Later at home, I listen to a turkish song about the Gezi protests, they sing „Bu daha baslangic, mücadeleye devam...“ which translates into „This is just the beginning, we will continue to fight...“. Lost in thought I wonder how in this world there would be a way to fight the injustice of the terror that is unfolding in our daily lifes, and the resulting bluntness that is crawling into my brain as all respect for human life is thrown overboard continuously by suicide bombers.

I catch myself thinking how this feeling of helplessness, of impotence and unimportance is exactly the intended effect of such attacks. And another feeling is making its way into our hearts, affecting our encounters, our view of others, our actions: fear. I try not to allow myself to be scared, to alter my movements, my whereabouts or my interactions out of fear, but it sure is challenging. On a personal level, it is, as of now, the only counteraction I can think of, though. I will not accept the demonizing of Islam and its culture, I will not be scared of people that live this religion, just because a group of terrorists take lifes in the name of Allah, in the process disowning the very core values of this religion. As naive as it might sound, I believe this is the -not to be underestimated- contribution that I as a human being, which believes in unwieldy concepts and big words such as ‚humaneness’, and that we as little humans can make to the fight against the not-so-new threat of terrorism as it hits closer to home every day -given that ‚home’ is the privileged western society, of course.!mp3/15

Sonntag, 26. Juni 2016

Aufgekratzt // Human traffic - Eckpfeiler des Widerstands // pillars of resistance

Ich sitze gedankenverloren an meinem Fenster in Istanbul, und beobachte wie ein Mann versucht, seinen Kleintransporter in eine zu kleine Parklücke zu drängen. Meine Straße ist eng, und die Parkplätze sind begrenzt. Es scheint ein waghalsiges Unterfangen zu sein, was ihn aber nicht davon abhält, es trotzdem zu versuchen. Er kurbelt hin und her, der Motor heult auf, aber er hat Erfahrung mit den hügeligen Straßen und mit seinem großen Gefährt, also rangiert er weiter.

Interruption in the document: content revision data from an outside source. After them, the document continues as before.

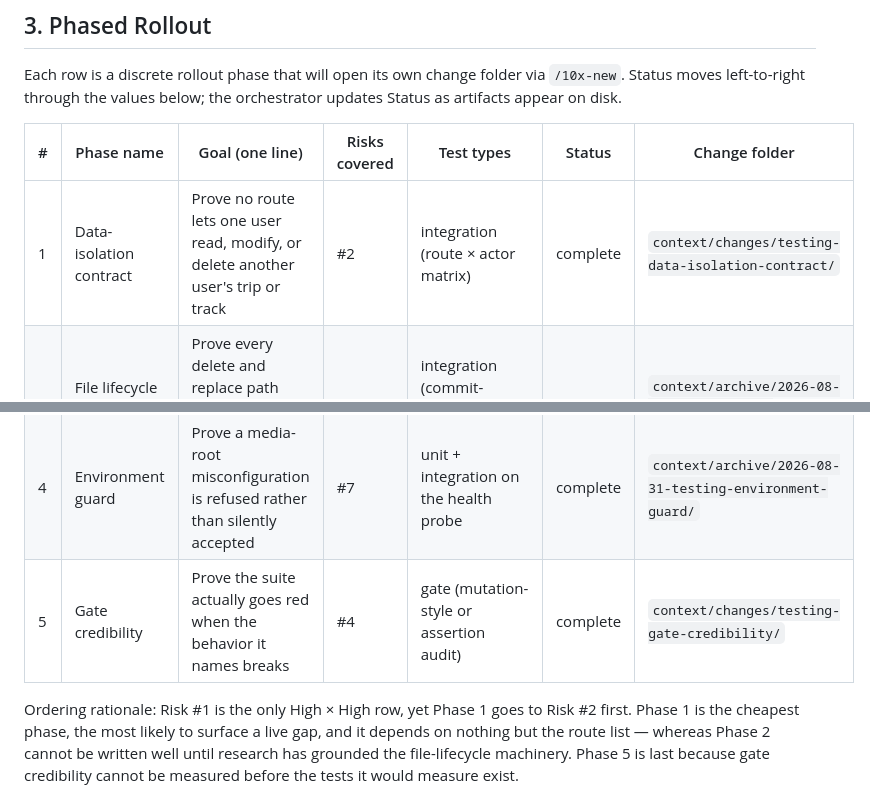
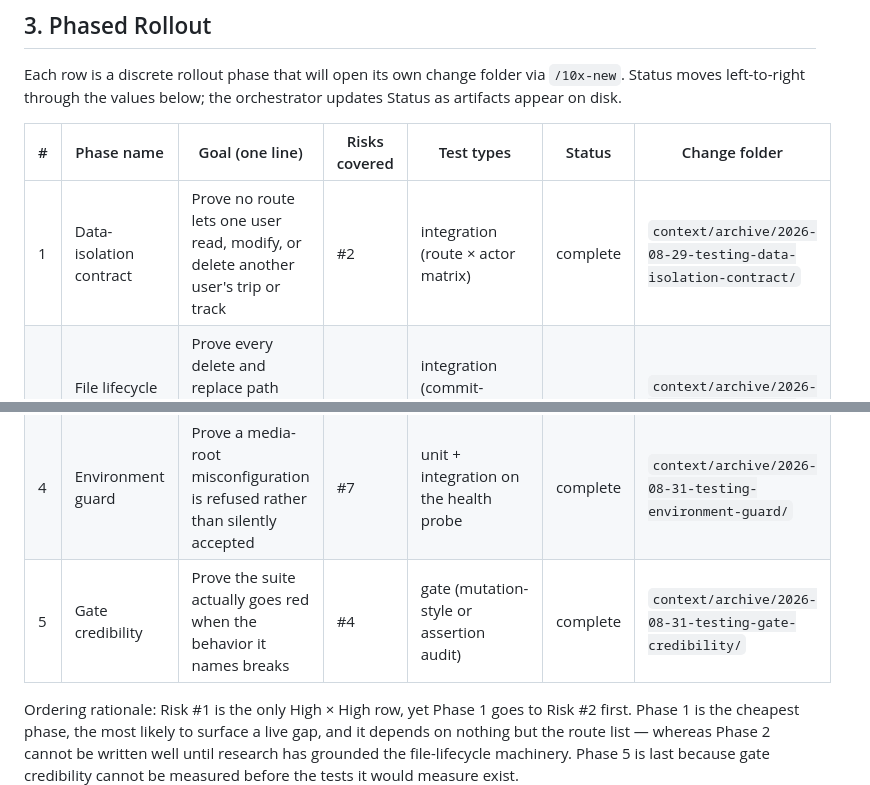
Before and after one commit to miloszj7/VeloLog, a Markdown page: context/foundation/test-plan.md, 2 parts joined by grey strips. GitHub-like rendering.

Commit message:
docs(test-plan): correct stale change-folder paths for phases 1 and 5
Both rollout phases moved to context/archive/ after archiving, but §3
still pointed at their old context/changes/ locations.

```diff
--- a/context/foundation/test-plan.md
+++ b/context/foundation/test-plan.md
@@ -76,11 +76,11 @@ orchestrator updates Status as artifacts appear on disk.
 
 | # | Phase name | Goal (one line) | Risks covered | Test types | Status | Change folder |
 |---|---|---|---|---|---|---|
-| 1 | Data-isolation contract | Prove no route lets one user read, modify, or delete another user's trip or track | #2 | integration (route × actor matrix) | complete | `context/changes/testing-data-isolation-contract/` |
+| 1 | Data-isolation contract | Prove no route lets one user read, modify, or delete another user's trip or track | #2 | integration (route × actor matrix) | complete | `context/archive/2026-08-29-testing-data-isolation-contract/` |
 | 2 | File lifecycle and storage/row consistency | Prove every delete and replace path reclaims exactly what it should — asserted after commit, not before | #1, #3 | integration (commit-callback aware), management-command | complete | `context/archive/2026-08-30-testing-file-lifecycle-storage-consistency/` |
 | 3 | Rejection and degradation | Prove bad input and absent data produce deliberate states, never a server error or a blank page | #5, #6 | unit (parsing) + integration (view/template) | complete | `context/archive/2026-08-30-testing-rejection-and-degradation/` |
 | 4 | Environment guard | Prove a media-root misconfiguration is refused rather than silently accepted | #7 | unit + integration on the health probe | complete | `context/archive/2026-08-31-testing-environment-guard/` |
-| 5 | Gate credibility | Prove the suite actually goes red when the behavior it names breaks | #4 | gate (mutation-style or assertion audit) | complete | `context/changes/testing-gate-credibility/` |
+| 5 | Gate credibility | Prove the suite actually goes red when the behavior it names breaks | #4 | gate (mutation-style or assertion audit) | complete | `context/archive/2026-08-31-testing-gate-credibility/` |
 
 Ordering rationale: Risk #1 is the only High × High row, yet Phase 1 goes to
 Risk #2 first. Phase 1 is the cheapest phase, the most likely to surface a
```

Ich kneife meine Augen zusammen, als er einen Pfeiler schrammt. Er steigt aus, versucht den Pfeiler zu bewegen, aber er ist einbetoniert. Er läuft um den Wagen herum, schaut das andere Auto an, das er fast gerammt hätte. Schließlich legt er den Rückwärtsgang ein, um größeren Schaden zu verhindern, und park stattdessen quer, vor den restlichen Autos, und geht.

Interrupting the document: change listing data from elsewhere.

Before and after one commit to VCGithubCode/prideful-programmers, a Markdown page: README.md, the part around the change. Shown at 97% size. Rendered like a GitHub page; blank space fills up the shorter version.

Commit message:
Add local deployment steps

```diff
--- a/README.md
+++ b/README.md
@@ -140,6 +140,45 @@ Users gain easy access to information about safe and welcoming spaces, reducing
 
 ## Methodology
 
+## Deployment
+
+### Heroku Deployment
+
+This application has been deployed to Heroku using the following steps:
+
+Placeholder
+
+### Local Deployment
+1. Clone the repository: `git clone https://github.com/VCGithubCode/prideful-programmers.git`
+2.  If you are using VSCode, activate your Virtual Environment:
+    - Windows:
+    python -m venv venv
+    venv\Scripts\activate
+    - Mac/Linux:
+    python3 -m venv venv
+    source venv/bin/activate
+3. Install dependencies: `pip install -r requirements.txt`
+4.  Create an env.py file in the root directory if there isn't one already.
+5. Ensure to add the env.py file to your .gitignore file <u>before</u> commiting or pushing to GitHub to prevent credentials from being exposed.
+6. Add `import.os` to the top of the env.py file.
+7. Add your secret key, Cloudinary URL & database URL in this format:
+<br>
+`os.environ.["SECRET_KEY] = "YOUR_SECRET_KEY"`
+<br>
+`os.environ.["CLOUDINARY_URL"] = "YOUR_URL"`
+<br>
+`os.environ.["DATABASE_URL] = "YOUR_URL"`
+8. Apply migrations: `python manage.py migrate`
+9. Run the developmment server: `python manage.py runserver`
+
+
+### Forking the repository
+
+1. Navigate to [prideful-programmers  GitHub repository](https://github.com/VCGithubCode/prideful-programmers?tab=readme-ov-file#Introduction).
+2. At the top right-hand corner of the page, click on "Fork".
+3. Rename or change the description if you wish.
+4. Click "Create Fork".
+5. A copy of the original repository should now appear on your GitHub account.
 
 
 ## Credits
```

Ich ertappe mein Gehirn dabei, wie es sofort Verbindungen herstellt zwischen Dingen die ich beobachte, und dem größeren Bild, in dem der Mann, das Auto, der Pfeiler sich befinden. Vielleicht symbolisiert das Auto die Bemühungen um einen Dialog, um die Durchsetzung von Rechten, die harsch von steinernen Hindernissen aufgehalten werden, und schließlich zur Resignation führt.

Vielleicht ist aber auch das massig wirkende Auto ein Versuch der Einschüchterung, es möchte sich einen Platz ergattern, der ihm nicht zusteht, und rechnet nicht mit Hindernissen, so unscheinbar sie auch vorerst scheinen. Bestimmte kleine einbetonierte Überzeugungen halten an ihrer Einstellung fest, auch wenn ein riesenhafter rauchender, aufheulender Gegner auf sie zukommt.

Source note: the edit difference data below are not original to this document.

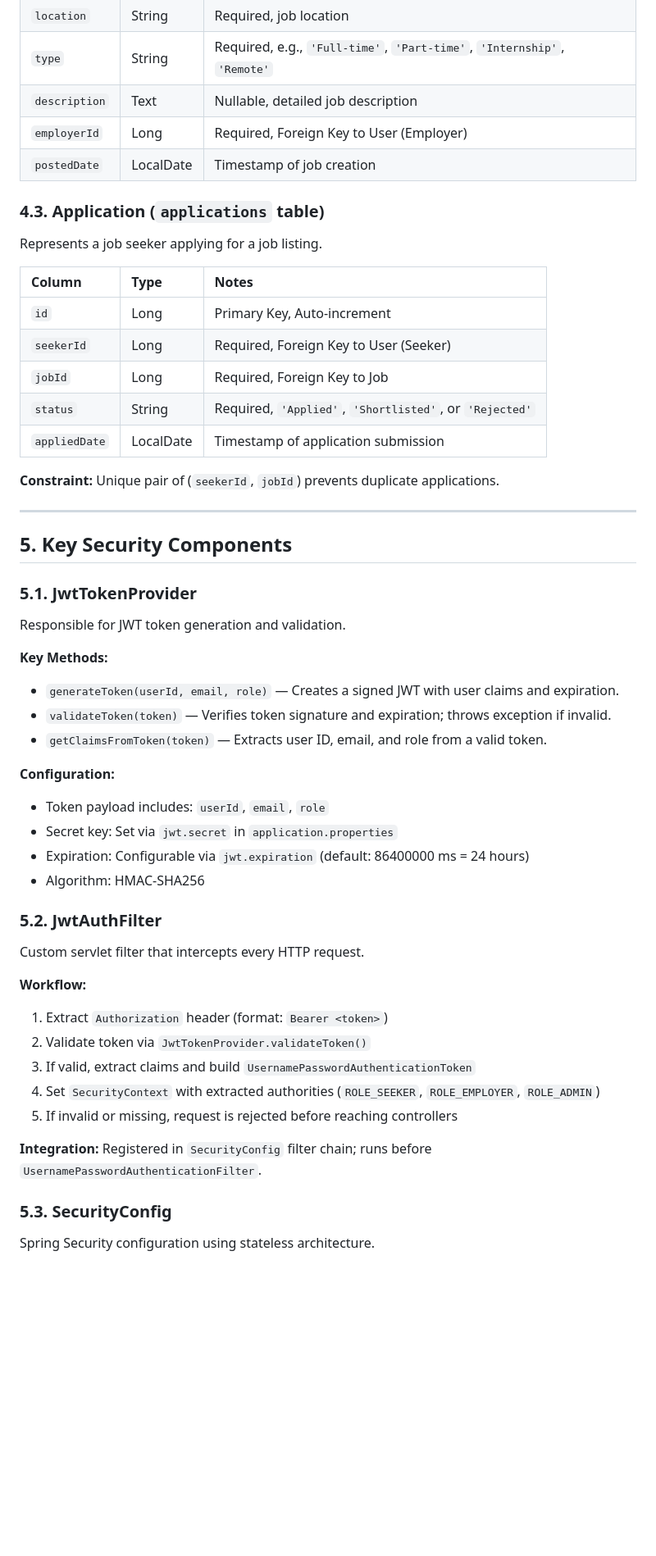
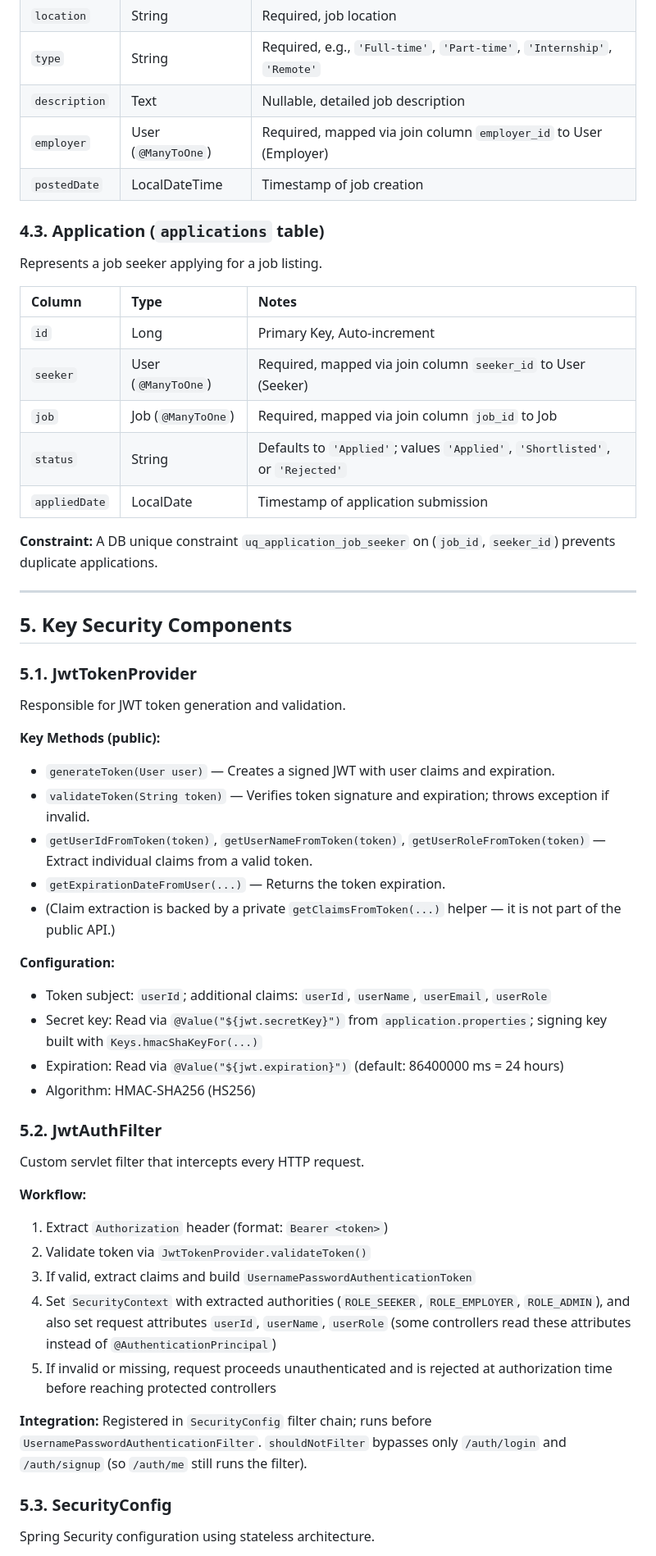
Before and after one commit to Nikshaykr/online-job-portal, a Markdown page: codebase_overview.md, the part around one of its changes. Shown at 82% size. Drawn GitHub-style; blank space fills up the shorter version.

```diff
--- a/codebase_overview.md
+++ b/codebase_overview.md
@@ -132,8 +134,8 @@ Created by employers to advertise vacancies.
 | `location` | String | Required, job location |
 | `type` | String | Required, e.g., `'Full-time'`, `'Part-time'`, `'Internship'`, `'Remote'` |
 | `description` | Text | Nullable, detailed job description |
-| `employerId` | Long | Required, Foreign Key to User (Employer) |
-| `postedDate` | LocalDate | Timestamp of job creation |
+| `employer` | User (`@ManyToOne`) | Required, mapped via join column `employer_id` to User (Employer) |
+| `postedDate` | LocalDateTime | Timestamp of job creation |
 
 ### 4.3. Application (`applications` table)
 
@@ -142,12 +144,12 @@ Represents a job seeker applying for a job listing.
 | Column | Type | Notes |
 |:---|:---|:---|
 | `id` | Long | Primary Key, Auto-increment |
-| `seekerId` | Long | Required, Foreign Key to User (Seeker) |
-| `jobId` | Long | Required, Foreign Key to Job |
-| `status` | String | Required, `'Applied'`, `'Shortlisted'`, or `'Rejected'` |
+| `seeker` | User (`@ManyToOne`) | Required, mapped via join column `seeker_id` to User (Seeker) |
+| `job` | Job (`@ManyToOne`) | Required, mapped via join column `job_id` to Job |
+| `status` | String | Defaults to `'Applied'`; values `'Applied'`, `'Shortlisted'`, or `'Rejected'` |
 | `appliedDate` | LocalDate | Timestamp of application submission |
 
-**Constraint:** Unique pair of (`seekerId`, `jobId`) prevents duplicate applications.
+**Constraint:** A DB unique constraint `uq_application_job_seeker` on (`job_id`, `seeker_id`) prevents duplicate applications.
 
 ---
 
@@ -157,16 +159,18 @@ Represents a job seeker applying for a job listing.
 
 Responsible for JWT token generation and validation.
 
-**Key Methods:**
-* `generateToken(userId, email, role)` — Creates a signed JWT with user claims and expiration.
-* `validateToken(token)` — Verifies token signature and expiration; throws exception if invalid.
-* `getClaimsFromToken(token)` — Extracts user ID, email, and role from a valid token.
+**Key Methods (public):**
+* `generateToken(User user)` — Creates a signed JWT with user claims and expiration.
+* `validateToken(String token)` — Verifies token signature and expiration; throws exception if invalid.
+* `getUserIdFromToken(token)`, `getUserNameFromToken(token)`, `getUserRoleFromToken(token)` — Extract individual claims from a valid token.
+* `getExpirationDateFromUser(...)` — Returns the token expiration.
+* (Claim extraction is backed by a private `getClaimsFromToken(...)` helper — it is not part of the public API.)
 
 **Configuration:**
-* Token payload includes: `userId`, `email`, `role`
-* Secret key: Set via `jwt.secret` in `application.properties`
-* Expiration: Configurable via `jwt.expiration` (default: 86400000 ms = 24 hours)
-* Algorithm: HMAC-SHA256
+* Token subject: `userId`; additional claims: `userId`, `userName`, `userEmail`, `userRole`
+* Secret key: Read via `@Value("${jwt.secretKey}")` from `application.properties`; signing key built with `Keys.hmacShaKeyFor(...)`
+* Expiration: Read via `@Value("${jwt.expiration}")` (default: 86400000 ms = 24 hours)
+* Algorithm: HMAC-SHA256 (HS256)
 
 ### 5.2. JwtAuthFilter
 
@@ -176,10 +180,10 @@ Custom servlet filter that intercepts every HTTP request.
 1. Extract `Authorization` header (format: `Bearer <token>`)
 2. Validate token via `JwtTokenProvider.validateToken()`
 3. If valid, extract claims and build `UsernamePasswordAuthenticationToken`
-4. Set `SecurityContext` with extracted authorities (`ROLE_SEEKER`, `ROLE_EMPLOYER`, `ROLE_ADMIN`)
-5. If invalid or missing, request is rejected before reaching controllers
+4. Set `SecurityContext` with extracted authorities (`ROLE_SEEKER`, `ROLE_EMPLOYER`, `ROLE_ADMIN`), and also set request attributes `userId`, `userName`, `userRole` (some controllers read these attributes instead of `@AuthenticationPrincipal`)
+5. If invalid or missing, request proceeds unauthenticated and is rejected at authorization time before reaching protected controllers
 
-**Integration:** Registered in `SecurityConfig` filter chain; runs before `UsernamePasswordAuthenticationFilter`.
+**Integration:** Registered in `SecurityConfig` filter chain; runs before `UsernamePasswordAuthenticationFilter`. `shouldNotFilter` bypasses only `/auth/login` and `/auth/signup` (so `/auth/me` still runs the filter).
 
 ### 5.3. SecurityConfig
 
```
Also changed, not shown: other parts of codebase_overview.md (+62 -45 lines), README.md (+9 -9 lines), codebase_clarifications.md (+32 -17 lines).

Ich schaffe Analogien, wo keine sind, was mir nur zeigt, wie sehr das aktuelle Geschehen mich beschäftigt, ich möchte glauben, die kleinen standhaften Pfeiler der Stadt sind die Grundpfeiler des Glaubens an die Menschlichkeit, die sich nicht bewegen lassen, auch wenn große Polizeiautos auf sie zurollen. Leider sind die Menschen aber nicht aus Stein, und Angst wird verbreitet im demokratisch, ja menschlich eingestellten Lager. Ich stelle mir die großen Autos der Stadt vor, wie sie von Politikern gesteuert werden, und keine Rücksicht auf Passanten nehmen, die sich ihnen in den Weg stellen. Ich möchte glauben, dass das Vertrauen in den Frieden die Menschen, die sich für ihn einsetzen zu standhaften kleinen Pfeilern macht, zu Eckpfeilern die daran erinnern, was es bedeutet, Mensch zu sein, und die weiterhin Kratzer in das Hochglanz Image der machthabenden Politiker schrammen, Kratzer in das Ego des autokratisch regierenden Erdogan zeichnen.